• _Supplied material_
*-*-*

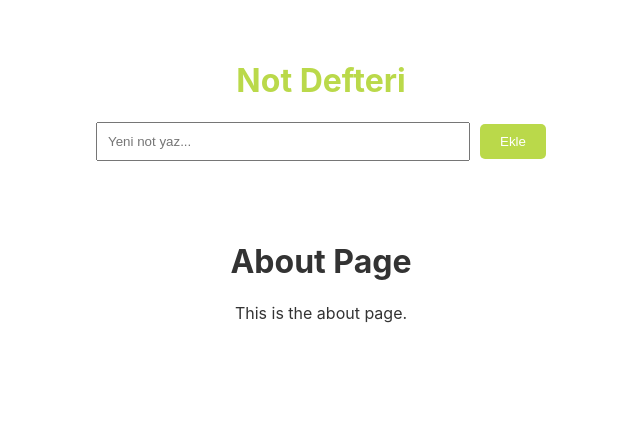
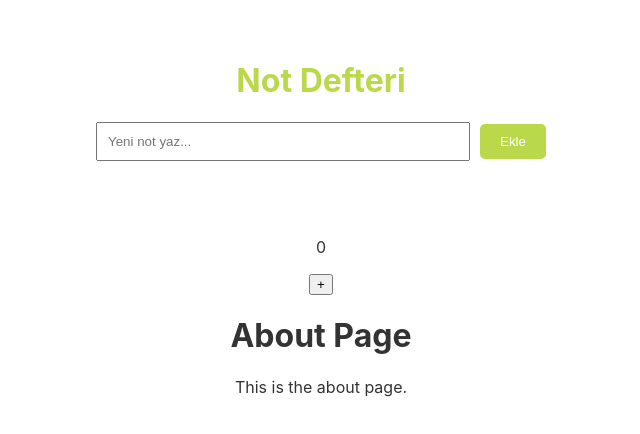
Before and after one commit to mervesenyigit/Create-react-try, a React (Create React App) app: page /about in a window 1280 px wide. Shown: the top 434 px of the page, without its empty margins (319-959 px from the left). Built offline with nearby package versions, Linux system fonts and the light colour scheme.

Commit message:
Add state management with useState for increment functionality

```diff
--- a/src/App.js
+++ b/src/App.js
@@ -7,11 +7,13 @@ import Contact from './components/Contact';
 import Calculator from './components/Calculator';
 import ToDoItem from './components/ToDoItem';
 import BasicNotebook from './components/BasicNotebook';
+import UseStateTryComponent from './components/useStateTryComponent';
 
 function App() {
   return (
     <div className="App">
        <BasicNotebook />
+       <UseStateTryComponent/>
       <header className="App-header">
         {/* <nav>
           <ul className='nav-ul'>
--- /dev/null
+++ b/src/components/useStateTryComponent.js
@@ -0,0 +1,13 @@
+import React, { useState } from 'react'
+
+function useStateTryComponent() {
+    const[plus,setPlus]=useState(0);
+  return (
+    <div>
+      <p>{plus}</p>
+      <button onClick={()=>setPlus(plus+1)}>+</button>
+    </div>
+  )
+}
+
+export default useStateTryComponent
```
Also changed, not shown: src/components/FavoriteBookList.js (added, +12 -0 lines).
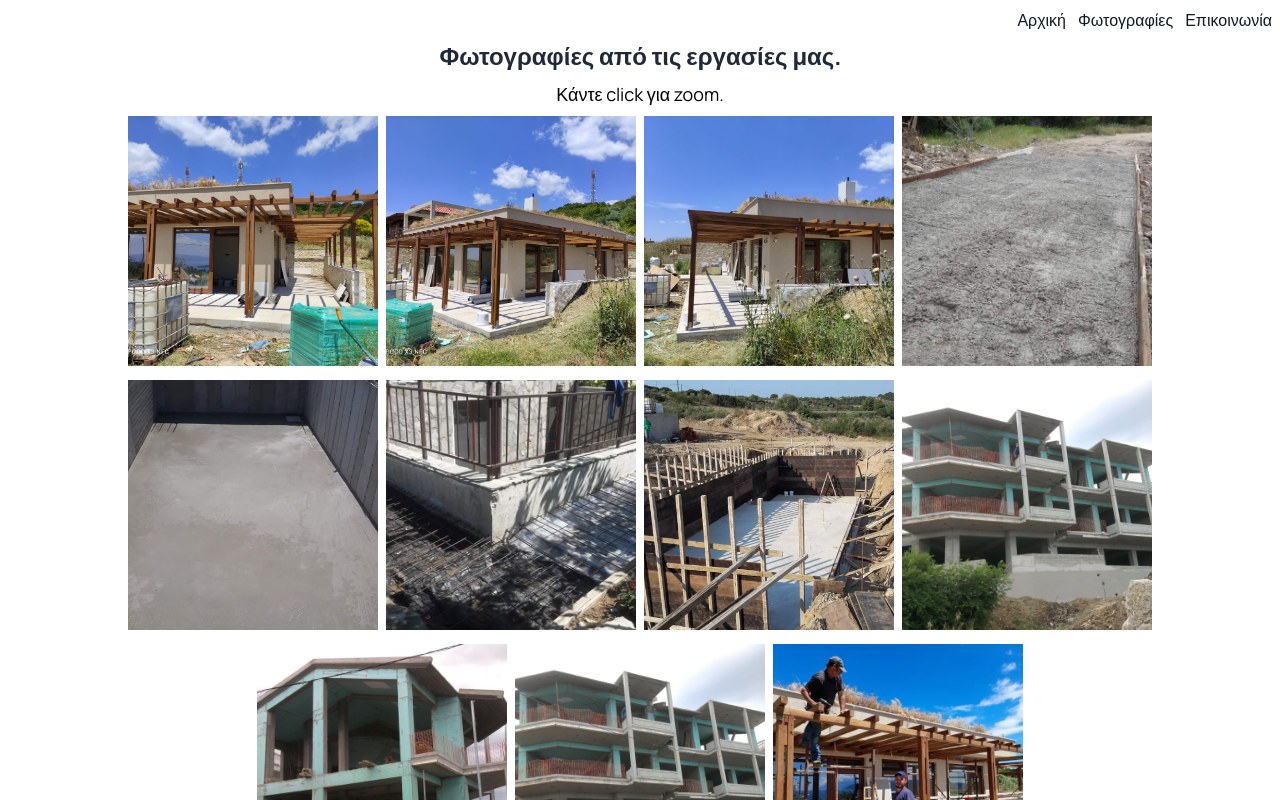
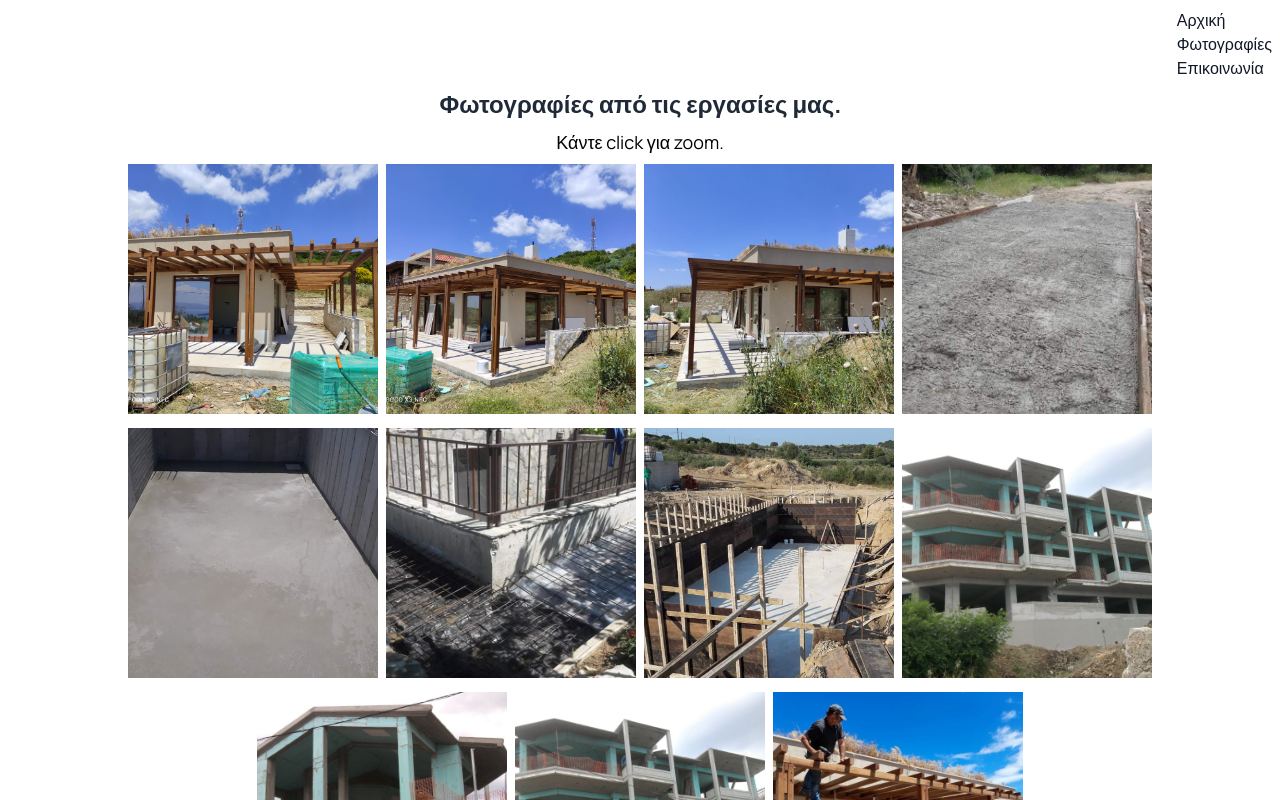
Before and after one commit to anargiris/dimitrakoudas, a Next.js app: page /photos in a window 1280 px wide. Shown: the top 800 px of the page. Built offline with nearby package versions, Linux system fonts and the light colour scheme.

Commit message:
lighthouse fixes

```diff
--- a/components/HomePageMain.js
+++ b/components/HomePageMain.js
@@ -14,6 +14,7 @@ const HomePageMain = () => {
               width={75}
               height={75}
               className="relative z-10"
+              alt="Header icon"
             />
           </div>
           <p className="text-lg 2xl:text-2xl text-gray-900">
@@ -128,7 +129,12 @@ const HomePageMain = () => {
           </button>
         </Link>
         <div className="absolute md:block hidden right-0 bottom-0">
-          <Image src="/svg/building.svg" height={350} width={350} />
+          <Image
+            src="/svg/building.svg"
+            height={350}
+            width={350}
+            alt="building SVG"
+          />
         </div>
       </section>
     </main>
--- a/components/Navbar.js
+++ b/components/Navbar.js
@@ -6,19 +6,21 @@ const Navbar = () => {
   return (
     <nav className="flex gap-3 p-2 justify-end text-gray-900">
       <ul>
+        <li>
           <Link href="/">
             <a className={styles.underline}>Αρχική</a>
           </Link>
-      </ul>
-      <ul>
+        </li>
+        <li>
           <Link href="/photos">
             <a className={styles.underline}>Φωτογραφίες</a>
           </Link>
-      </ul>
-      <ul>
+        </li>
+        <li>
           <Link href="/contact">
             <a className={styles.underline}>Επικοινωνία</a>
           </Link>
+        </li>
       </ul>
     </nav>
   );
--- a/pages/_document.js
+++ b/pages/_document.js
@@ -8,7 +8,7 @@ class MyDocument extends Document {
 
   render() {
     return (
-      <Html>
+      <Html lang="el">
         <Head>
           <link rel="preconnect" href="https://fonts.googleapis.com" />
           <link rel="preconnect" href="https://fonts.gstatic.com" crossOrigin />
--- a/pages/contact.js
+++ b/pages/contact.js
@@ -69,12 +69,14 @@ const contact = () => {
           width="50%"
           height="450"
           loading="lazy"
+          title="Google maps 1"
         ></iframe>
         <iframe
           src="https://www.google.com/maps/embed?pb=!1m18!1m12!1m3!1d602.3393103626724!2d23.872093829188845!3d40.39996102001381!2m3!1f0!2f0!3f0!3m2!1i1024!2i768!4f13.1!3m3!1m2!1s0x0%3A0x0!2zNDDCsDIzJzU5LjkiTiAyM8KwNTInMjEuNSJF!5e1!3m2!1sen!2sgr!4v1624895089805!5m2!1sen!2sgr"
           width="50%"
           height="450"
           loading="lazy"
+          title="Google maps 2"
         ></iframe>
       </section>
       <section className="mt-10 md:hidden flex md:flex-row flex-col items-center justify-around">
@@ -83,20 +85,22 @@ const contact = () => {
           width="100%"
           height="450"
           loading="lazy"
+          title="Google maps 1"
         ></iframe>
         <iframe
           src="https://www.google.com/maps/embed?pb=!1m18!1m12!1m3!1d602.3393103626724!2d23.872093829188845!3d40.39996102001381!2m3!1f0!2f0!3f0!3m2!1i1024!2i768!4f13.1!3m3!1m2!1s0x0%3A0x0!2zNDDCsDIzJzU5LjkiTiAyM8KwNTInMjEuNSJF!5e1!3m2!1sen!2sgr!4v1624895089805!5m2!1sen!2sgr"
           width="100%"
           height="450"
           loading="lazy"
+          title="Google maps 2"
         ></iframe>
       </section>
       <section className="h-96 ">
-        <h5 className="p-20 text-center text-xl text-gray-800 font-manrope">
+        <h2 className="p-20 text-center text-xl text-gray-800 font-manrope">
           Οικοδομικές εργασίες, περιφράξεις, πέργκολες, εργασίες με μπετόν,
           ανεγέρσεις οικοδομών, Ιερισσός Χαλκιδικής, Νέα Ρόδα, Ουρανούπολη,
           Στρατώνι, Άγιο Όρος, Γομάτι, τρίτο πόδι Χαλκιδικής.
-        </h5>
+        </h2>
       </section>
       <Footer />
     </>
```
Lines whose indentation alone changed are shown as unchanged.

*-*-*

• _Goal of the exercise_
Reproduce the material above verbatim; omit every picture.

• _Answer space_
Before and after one commit to mervesenyigit/Create-react-try, a React (Create React App) app: page /about in a window 1280 px wide. Shown: the top 434 px of the page, without its empty margins (319-959 px from the left). Built offline with nearby package versions, Linux system fonts and the light colour scheme.

Commit message:
Add state management with useState for increment functionality

```diff
--- a/src/App.js
+++ b/src/App.js
@@ -7,11 +7,13 @@ import Contact from './components/Contact';
 import Calculator from './components/Calculator';
 import ToDoItem from './components/ToDoItem';
 import BasicNotebook from './components/BasicNotebook';
+import UseStateTryComponent from './components/useStateTryComponent';
 
 function App() {
   return (
     <div className="App">
        <BasicNotebook />
+       <UseStateTryComponent/>
       <header className="App-header">
         {/* <nav>
           <ul className='nav-ul'>
--- /dev/null
+++ b/src/components/useStateTryComponent.js
@@ -0,0 +1,13 @@
+import React, { useState } from 'react'
+
+function useStateTryComponent() {
+    const[plus,setPlus]=useState(0);
+  return (
+    <div>
+      <p>{plus}</p>
+      <button onClick={()=>setPlus(plus+1)}>+</button>
+    </div>
+  )
+}
+
+export default useStateTryComponent
```
Also changed, not shown: src/components/FavoriteBookList.js (added, +12 -0 lines).
Before and after one commit to anargiris/dimitrakoudas, a Next.js app: page /photos in a window 1280 px wide. Shown: the top 800 px of the page. Built offline with nearby package versions, Linux system fonts and the light colour scheme.

Commit message:
lighthouse fixes

```diff
--- a/components/HomePageMain.js
+++ b/components/HomePageMain.js
@@ -14,6 +14,7 @@ const HomePageMain = () => {
               width={75}
               height={75}
               className="relative z-10"
+              alt="Header icon"
             />
           </div>
           <p className="text-lg 2xl:text-2xl text-gray-900">
@@ -128,7 +129,12 @@ const HomePageMain = () => {
           </button>
         </Link>
         <div className="absolute md:block hidden right-0 bottom-0">
-          <Image src="/svg/building.svg" height={350} width={350} />
+          <Image
+            src="/svg/building.svg"
+            height={350}
+            width={350}
+            alt="building SVG"
+          />
         </div>
       </section>
     </main>
--- a/components/Navbar.js
+++ b/components/Navbar.js
@@ -6,19 +6,21 @@ const Navbar = () => {
   return (
     <nav className="flex gap-3 p-2 justify-end text-gray-900">
       <ul>
+        <li>
           <Link href="/">
             <a className={styles.underline}>Αρχική</a>
           </Link>
-      </ul>
-      <ul>
+        </li>
+        <li>
           <Link href="/photos">
             <a className={styles.underline}>Φωτογραφίες</a>
           </Link>
-      </ul>
-      <ul>
+        </li>
+        <li>
           <Link href="/contact">
             <a className={styles.underline}>Επικοινωνία</a>
           </Link>
+        </li>
       </ul>
     </nav>
   );
--- a/pages/_document.js
+++ b/pages/_document.js
@@ -8,7 +8,7 @@ class MyDocument extends Document {
 
   render() {
     return (
-      <Html>
+      <Html lang="el">
         <Head>
           <link rel="preconnect" href="https://fonts.googleapis.com" />
           <link rel="preconnect" href="https://fonts.gstatic.com" crossOrigin />
--- a/pages/contact.js
+++ b/pages/contact.js
@@ -69,12 +69,14 @@ const contact = () => {
           width="50%"
           height="450"
           loading="lazy"
+          title="Google maps 1"
         ></iframe>
         <iframe
           src="https://www.google.com/maps/embed?pb=!1m18!1m12!1m3!1d602.3393103626724!2d23.872093829188845!3d40.39996102001381!2m3!1f0!2f0!3f0!3m2!1i1024!2i768!4f13.1!3m3!1m2!1s0x0%3A0x0!2zNDDCsDIzJzU5LjkiTiAyM8KwNTInMjEuNSJF!5e1!3m2!1sen!2sgr!4v1624895089805!5m2!1sen!2sgr"
           width="50%"
           height="450"
           loading="lazy"
+          title="Google maps 2"
         ></iframe>
       </section>
       <section className="mt-10 md:hidden flex md:flex-row flex-col items-center justify-around">
@@ -83,20 +85,22 @@ const contact = () => {
           width="100%"
           height="450"
           loading="lazy"
+          title="Google maps 1"
         ></iframe>
         <iframe
           src="https://www.google.com/maps/embed?pb=!1m18!1m12!1m3!1d602.3393103626724!2d23.872093829188845!3d40.39996102001381!2m3!1f0!2f0!3f0!3m2!1i1024!2i768!4f13.1!3m3!1m2!1s0x0%3A0x0!2zNDDCsDIzJzU5LjkiTiAyM8KwNTInMjEuNSJF!5e1!3m2!1sen!2sgr!4v1624895089805!5m2!1sen!2sgr"
           width="100%"
           height="450"
           loading="lazy"
+          title="Google maps 2"
         ></iframe>
       </section>
       <section className="h-96 ">
-        <h5 className="p-20 text-center text-xl text-gray-800 font-manrope">
+        <h2 className="p-20 text-center text-xl text-gray-800 font-manrope">
           Οικοδομικές εργασίες, περιφράξεις, πέργκολες, εργασίες με μπετόν,
           ανεγέρσεις οικοδομών, Ιερισσός Χαλκιδικής, Νέα Ρόδα, Ουρανούπολη,
           Στρατώνι, Άγιο Όρος, Γομάτι, τρίτο πόδι Χαλκιδικής.
-        </h5>
+        </h2>
       </section>
       <Footer />
     </>
```
Lines whose indentation alone changed are shown as unchanged.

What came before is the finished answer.